Oh, and a note about the nuns. Researchers examined essays written by a group of nuns when they were young. Decades later they found that the nuns who expressed more positive emotions in their earlier writings lived significantly longer — in some cases 10 years longer! 
Be An Assertive Communicator. Parents might not know how to talk to their kids about stress, and teens need a tool to explain how they are feeling. Being an assertive communicator means that you have a clear, confident, and controlled style of interacting. Here is a model you can follow — just remember to CARE: 

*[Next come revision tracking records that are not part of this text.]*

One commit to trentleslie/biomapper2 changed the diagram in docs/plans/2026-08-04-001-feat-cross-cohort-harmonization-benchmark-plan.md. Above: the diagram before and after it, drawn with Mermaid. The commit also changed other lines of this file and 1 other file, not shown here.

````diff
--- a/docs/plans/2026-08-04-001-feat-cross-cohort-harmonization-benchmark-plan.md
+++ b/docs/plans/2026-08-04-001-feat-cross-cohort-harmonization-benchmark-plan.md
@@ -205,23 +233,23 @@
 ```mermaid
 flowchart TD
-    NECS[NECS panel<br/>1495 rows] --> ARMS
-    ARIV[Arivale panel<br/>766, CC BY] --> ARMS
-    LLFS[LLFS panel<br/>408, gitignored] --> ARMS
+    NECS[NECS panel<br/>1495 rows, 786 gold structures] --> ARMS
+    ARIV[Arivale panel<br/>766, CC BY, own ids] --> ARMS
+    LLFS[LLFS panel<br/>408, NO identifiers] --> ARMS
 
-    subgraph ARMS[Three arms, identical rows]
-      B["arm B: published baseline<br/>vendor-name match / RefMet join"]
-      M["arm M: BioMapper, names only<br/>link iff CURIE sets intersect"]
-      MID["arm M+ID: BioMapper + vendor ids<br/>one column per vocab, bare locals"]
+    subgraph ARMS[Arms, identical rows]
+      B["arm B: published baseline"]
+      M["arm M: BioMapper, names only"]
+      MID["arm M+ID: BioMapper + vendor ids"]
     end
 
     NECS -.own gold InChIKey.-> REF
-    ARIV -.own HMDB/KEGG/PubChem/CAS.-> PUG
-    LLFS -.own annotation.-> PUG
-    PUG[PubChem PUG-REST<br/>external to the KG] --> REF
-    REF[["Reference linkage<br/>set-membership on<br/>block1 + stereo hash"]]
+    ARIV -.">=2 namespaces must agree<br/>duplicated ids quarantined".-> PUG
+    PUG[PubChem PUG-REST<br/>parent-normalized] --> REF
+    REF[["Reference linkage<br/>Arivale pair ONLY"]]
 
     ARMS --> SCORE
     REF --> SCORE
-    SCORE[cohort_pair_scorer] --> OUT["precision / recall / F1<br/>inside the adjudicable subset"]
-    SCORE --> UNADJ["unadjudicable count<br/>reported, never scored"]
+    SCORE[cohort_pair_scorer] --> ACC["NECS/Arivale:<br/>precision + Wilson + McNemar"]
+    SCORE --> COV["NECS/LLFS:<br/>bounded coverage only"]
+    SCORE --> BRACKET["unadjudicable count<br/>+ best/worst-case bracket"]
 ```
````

C: Communicate the facts. Discuss what you experience and observe about the situation, and use concrete terms to avoid exaggeration and subjective impressions.
A: Address your concerns in an objective way. Express how you feel calmly and avoid placing blame on the other person.
R: Reach out and ask the other person for their perspective. What behavior are you willing to change to make the agreement? What behaviors do you want to see stopped or implemented?
E: Evaluate outcomes. Suggest acceptable alternatives, negotiate, and summarize potential courses of action. In addition, set specific goals and follow up on the outcomes you set.
Most importantly, do your homework before you even have a conversation. Parents, are you jumping to conclusions about what your teen is doing or not doing? Do you have a core value or deeply held belief that is getting in your way? For example, if you believe, “Teens should have a strong work ethic,” that might be an important belief to identify before you talk to your teen about stress and pressure. Do you even have a clear understanding of what the issue is? Sorting out your own thinking before you have a conversation is a critical component of being an assertive communicator. 
The Stress in America survey shows that 31% of teens report feeling overwhelmed and 30% feel depressed or sad as a result of stress. The time to talk about stress and how to manage it is now.
 Reivich, K. and Shatte, A. (2002). The Resilience Factor: 7 Keys to Finding Your Inner Strength and Overcoming Life’s Hurdles. New York: Broadway Books. Note: I have developed a worksheet that you can use for this skill. If you would like a copy, please email me at firstname.lastname@example.org.
 McGonigal, K. (2012). The Willpower Instinct: How Self-Control Works, Why It Matters, and What You Can Do to Get More of It. New York: The Penguin Group.
 Id. at 40
 Seligman, M.E.P., Steen, T.A., Park, N., & Peterson, C. (2005). Positive psychology in progress: Empirical validation of interventions. American Psychologist, 60, 410-421.
 McGee, P. (2010). Humor: The Lighter Path to Resilience and Health. Bloomington, IN: Author-House.
 Cohen, M.A. et al. (2009). Happiness Unpacked: Positive Emotions Increase Life Satisfaction by Building Resilience, 9, 361-368.
 Danner, D.D., Snowden, D., & Friesen, W.V. (2001). Positve emotions in early life and longevity: Findings from the nun study. Journal of Personality and Social Psychology, 80, 804-813.
 I developed the CARE acronym with my colleague, Lorrie Peniston. It is based on a model of assertive communication created by Sharon Anthony Bower and Gordon H. Bower and is more fully explained in their book, Asserting Yourself: A Practical Guide for Positive Change (New York, NY: De Capo Press 2004). See also Cameron, K. (2008). Positive Leadership: Strategies for Extraordinary Performance. San Francisco, CA: Berrett-Koehler Publishers, Inc.
 The ideas in this paragraph were taken from a training activity adapted from material by Dr. Karen Reivich.